For some people it’s about the fashion, for others it’s the swanky picnics but for those serious about top-class flat racing, no meeting typifies the British flat scene at its very best more perfectly than Royal Ascot.

Over the years, the Overbury stallions have made their own memorable contributions to the world’s most famous meeting, where the two-year-olds do battle for the first Group races of the season and the older horses vie for honours in career-defining clashes.

Opinions differ as to which contests can be seen as ‘stallion-making’ races but few would argue with the fact that the St. James’s Palace Stakes has a great strike rate as a source of future stars of the breeding shed.

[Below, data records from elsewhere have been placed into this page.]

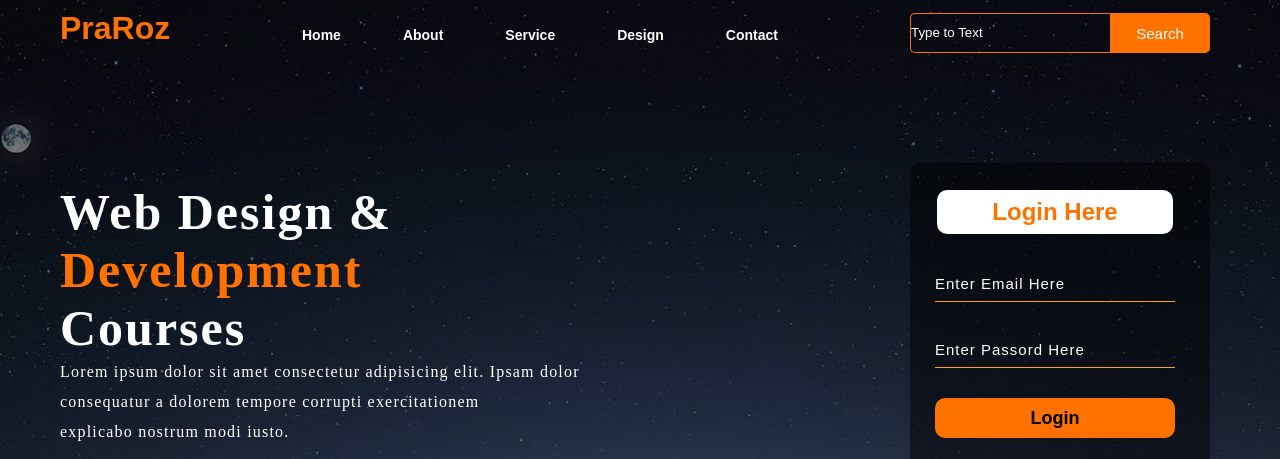
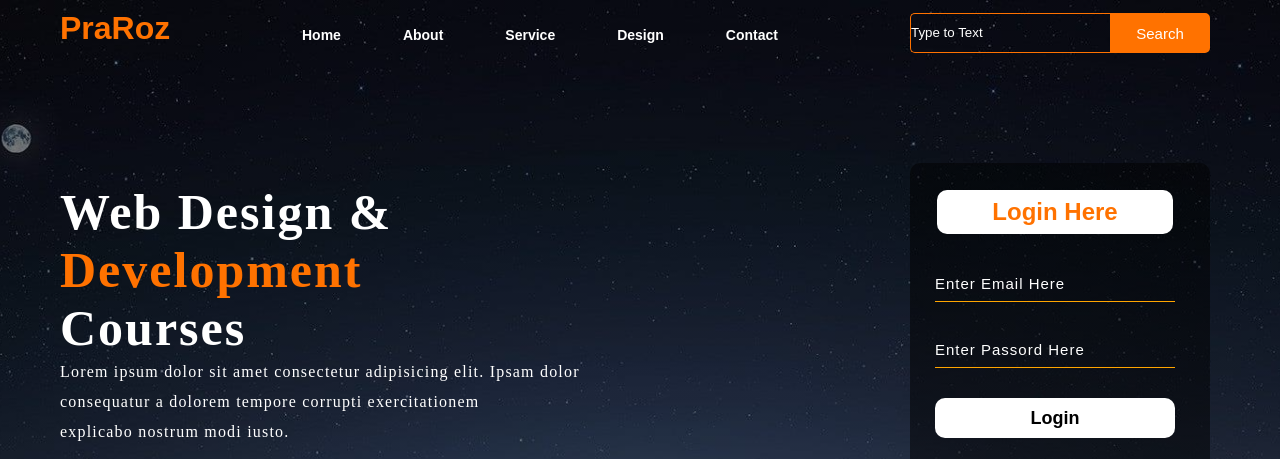
Before and after one commit to castrookoi/HomepageDesign, a plain HTML site: page index.html in a window 1280 px wide. In both pictures the pointer is over the button "Login". Shown: the top 459 px of the page. Drawn offline with nearby package versions, Linux system fonts and the light colour scheme.

Commit message:
made some Adjustment and that it is it

```diff
--- a/stylesheet.css
+++ b/stylesheet.css
@@ -234,6 +234,10 @@ ul li a:hover {
   font-weight: bold;
 }
 
+.btnn:hover{
+  background: white;
+  color: black;
+}
 .form .link {
   font-family: Arial, Helvetica, sans-serif;
   font-size: 17px;
```
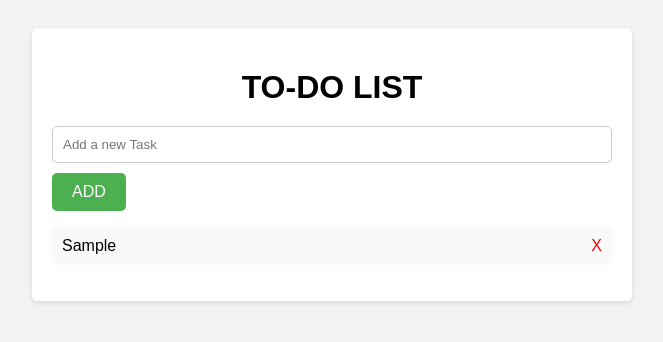
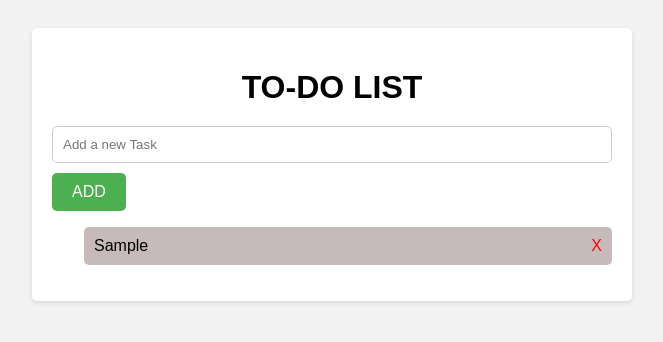
Before and after one commit to Faiyyaj123/ToDoList, a plain HTML site: page index.html in a window 1280 px wide. Both pictures are taken after typing "Sample" into the empty fields and a click on the button "ADD". Shown: the whole page, without its empty margins (308-971 px from the left). Drawn offline with Linux system fonts and the light colour scheme.

Commit message:
Update styles.css
Updated the css styling

```diff
--- a/styles.css
+++ b/styles.css
@@ -46,12 +46,12 @@ button:hover {
 
 ul {
     list-style-type: none;
-    padding: 0;
+    padding-left: 2rem;
 }
 
 li {
     margin-bottom: 10px;
-    background-color: #f9f9f9;
+    background-color: #bfb0b0df;
     padding: 10px;
     border-radius: 5px;
 }
```
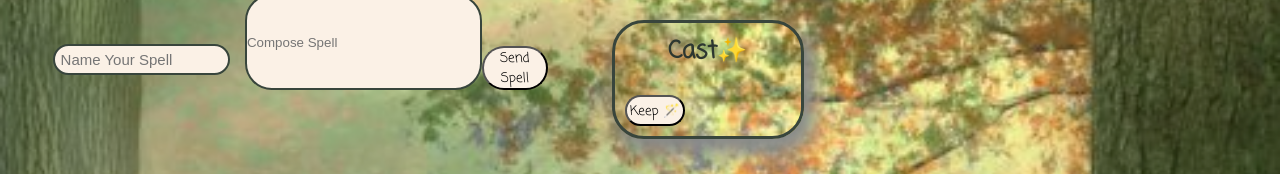
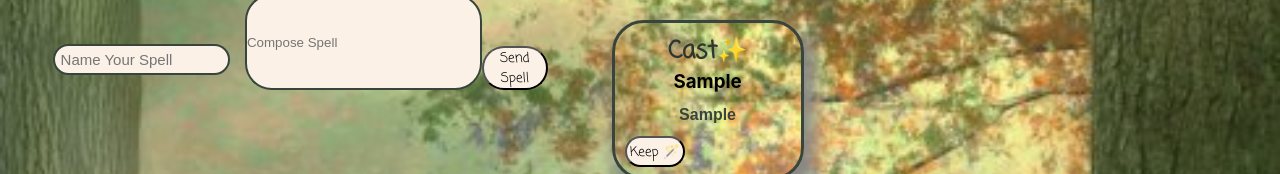
Before and after one commit to battan40/KittensToWitches, a React (Create React App) app in the folder kittens-to-witches/: page / in a window 1280 px wide. Both pictures are taken after typing "Sample", "Sample" into the empty fields and a click on the button "Send Spell". Shown: the part 144-318 px from the top of the page. Built offline with nearby package versions, Linux system fonts and the light colour scheme; no server answers; a web font is replaced by a local one.

Commit message:
Adjust map method to best pathway through swanspiration quotes

```diff
--- a/kittens-to-witches/src/components/SpellInspirations/SpellInspirations.js
+++ b/kittens-to-witches/src/components/SpellInspirations/SpellInspirations.js
@@ -5,13 +5,13 @@ import './spellInspirations.css';
 
 const SpellInspirations = ({ spells }) => {
 
-  const cardDisplay = spells.map(spell => {
+  const spellsDisplay = spells.map(spell => {
     return (
         <SpellCard
          key={spell.id}
          id={spell.id}
-         kittenFamiliar={spell.kittenFamiliar}
-         swanspiration={spell.swanspiration}
+         title={spell.title}
+         description={spell.description}
          keep={spell.keep}
         />
       )
@@ -20,7 +20,7 @@ const SpellInspirations = ({ spells }) => {
 
   return(
     <article className='spell-box'>
-      { cardDisplay }
+      { spellsDisplay }
     </article>
   )
 }
```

In 2003, the race fell to Zafeen, who had already advertised his credentials when finishing three-quarters of a length behind Refuse To Bend in the 2000 Guineas, having also been Group 1-placed as a two-year-old in the Prix Morny when he was again within a length of the winner. At Ascot, Zafeen finally claimed the Group 1 prize he so richly deserved, beating a field that included the future stallions Clodovil, Statue Of Liberty, Hold That Tiger, Monsieur Bond and Irish 2000 Guineas winner Indian Haven.

The following year, it was Proclamation’s turn to shine as the action headed north to York while Ascot’s new stand was being built. His two-and-a-half length Jersey Stakes win was sandwiched  between victory in the Listed Heron Stakes and the highlight of his career,  when he won the Group 1 Sussex Stakes in such style that he was crowned champion three-year-old miler.

It takes an exceptional horse to come back year after year and compete at the very highest level and that’s exactly what Kayf Tara did with back-to-back runs in the Ascot Gold Cup for two wins and a third. He claimed his first victory in 1998, seeing off popular stayer Double Trigger, before running into the money behind Enzeli and G1 Prix du Cadran winner Invermark. He regained his crown the following year, however, when holding off a sustained challenge from Far Cry in the final race of his career and his fifth successive win.

In a 15-race career, he won ten times in total and earned prize-money on every occasion he set foot on the racecourse. Such consistency resulted in Kayf Tara being named champion stayer in three consecutive seasons. Bringing the curtain down on his marvellous career in the spotlight of the Royal Meeting was the most fitting finale for so gifted an athlete.